Time was, when almost no venture capitalist worth an HermÃ¨s tie felt good about putting investors' money into an entrepreneur's pocket. That cash was for building businesses, not for buying houses in Aspen. But as venture capitalists become increasingly eager to buy into proven businesses they like, they are more willing to play by a looser set of rules -- and they're putting big checks directly into founders' bank accounts.
Dismayed by the average returns of early-stage investments (less than 5% annually, by some estimates), venture people are scouting for safer bets. Some of the companies they're targeting were not originally venture-financed and don't really need money, and so are not prepared to give venture capitalists the privileges they're used to -- preferred stock, voting control, and other special rights. But VCs are taking what they can get. "If we want to participate," says TA Associates partner Jeff Chambers, "we've got to be willing to buy secondary shares." During the summer of 1989, TA bought about $6 million worth of TSC, a three-year-old computer-systems-implementation company located in Chicago. Earlier that year TSC's president, Albert Beedie, had told other would-be investors that he wasn't seeking any more capital. So TA did its deal by purchasing stock directly from TSC shareholders. The venture people got 15% of the business and one board seat.
Such secondary stock deals are being designed to meet a range of founder needs. For example, a group of investors, led by Summit Partners, recently purchased a small block of the shares of Rosco Laboratories Inc., a supplier of light filters to entertainment industries. Stan Miller, the 58-year-old president and 100% owner, wanted to diversify his holdings for estate purposes. "I still wanted to grow the company," he says. "But I hesitated to put my name on more bank loans."
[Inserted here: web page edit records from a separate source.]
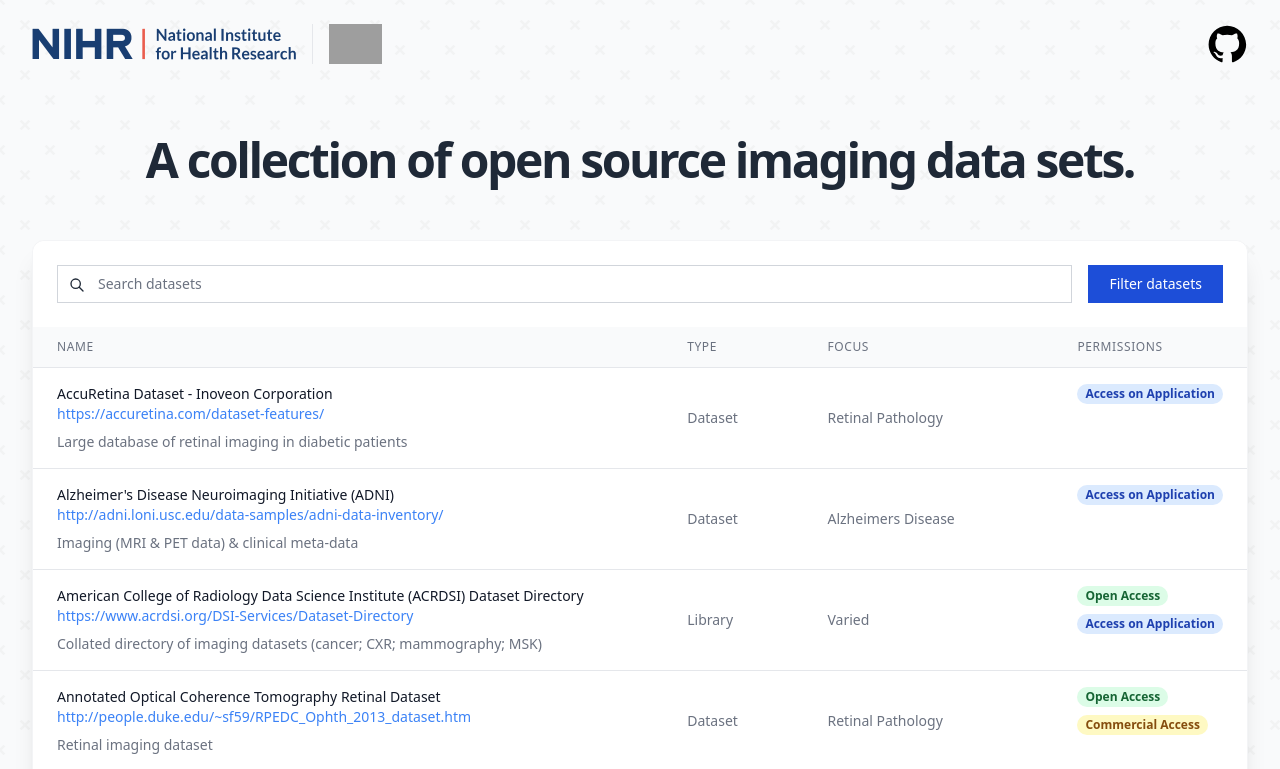
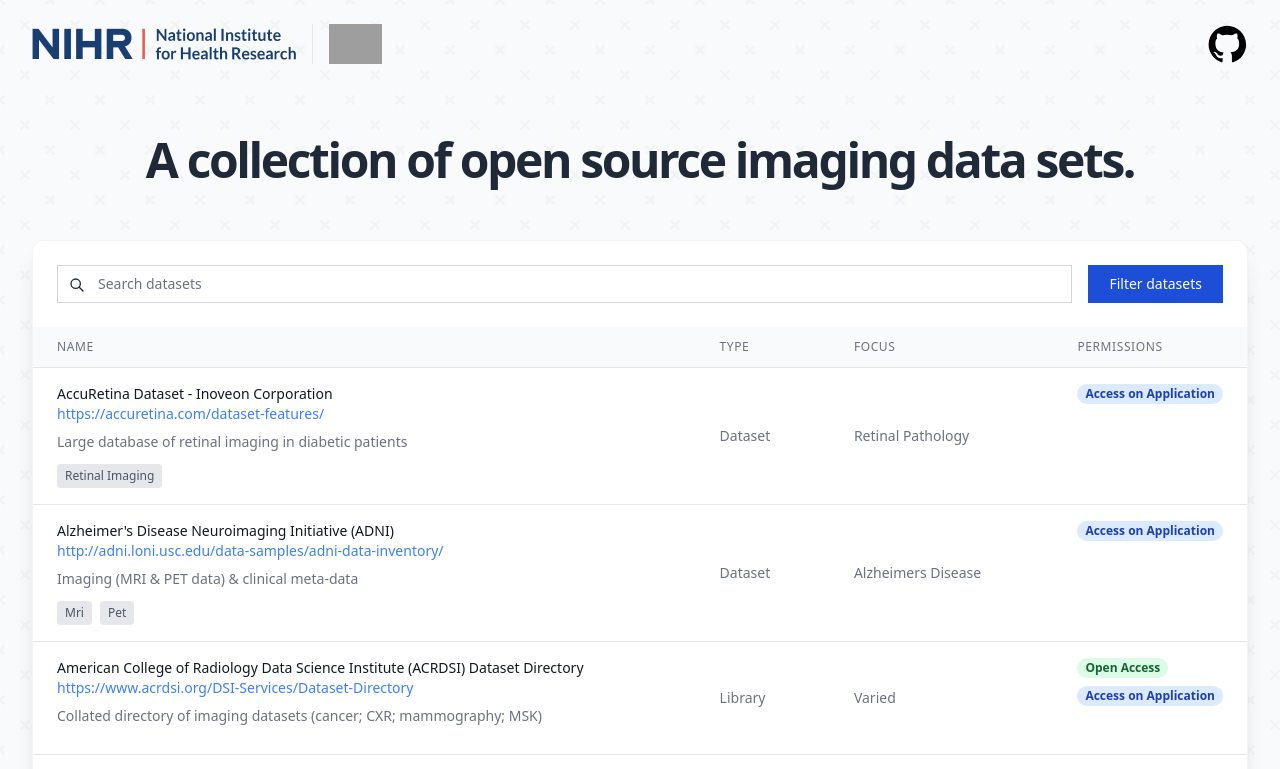
Before and after one commit to nhsx/open-source-imaging-data-sets, a Next.js app: page / in a window 1280 px wide. Shown: the top 769 px of the page. Built offline with nearby package versions, Linux system fonts and the light colour scheme; grey boxes are pictures that could not be loaded.

Commit message:
Add imaging type to list

```diff
--- a/pages/index.js
+++ b/pages/index.js
@@ -21,6 +21,21 @@
       </div>
    </section>
 )
+
+const EntryTypes = (entry) => {
+   const types = Object.keys(entry.entry).filter((key) => key.includes('imaging type'))
+   return (
+      <div className="flex space-x-2 mt-3">
+         {
+            types.map(type => entry.entry[type] === "TRUE" && (
+               <div key={type} className="rounded px-2 py-1 bg-gray-200 text-gray-600 text-xs capitalize">
+                  {type.replace(/imaging type - /, '')}
+               </div>
+            ))
+         }
+      </div>
+   )
+}
 
 const DataList = ({ query, setQuery }) => {
 
@@ -221,6 +236,7 @@
                                                          <span className="block text-sm font-medium text-gray-900">{entry['name'] || '-'}</span>
                                                          <span className="block text-sm text-blue-500">{entry['url']}</span>
                                                          <span className="block text-sm text-gray-500 mt-2">{entry['data notes']}</span>
+                                                         <EntryTypes entry={entry} />
                                                       </a>
                                                    </Link>
                                                 </td>
@@ -279,7 +295,7 @@
          {/* Above the fold */}
          <div className="relative z-[3] flex flex-col">
             <Header />
-            <Introduction  />
+            <Introduction />
          </div>
 
          {/* Data list */}
```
Some hard-liners continue to believe that giving founders a pile of money while they are still active in the business weakens their commitment. But the folks who invest in secondary deals don't see it as a major problem so long as founders still have the lion's share of their net worth tied up in the company's future. L. John Doerr, general partner of Kleiner Perkins Caufield & Byers, which participated in a $10-million deal with the founders of Intuit Inc., a software maker, says: "We're helping the company. The idea is to make it easier for these guys, not harder." -- Bruce G. Posner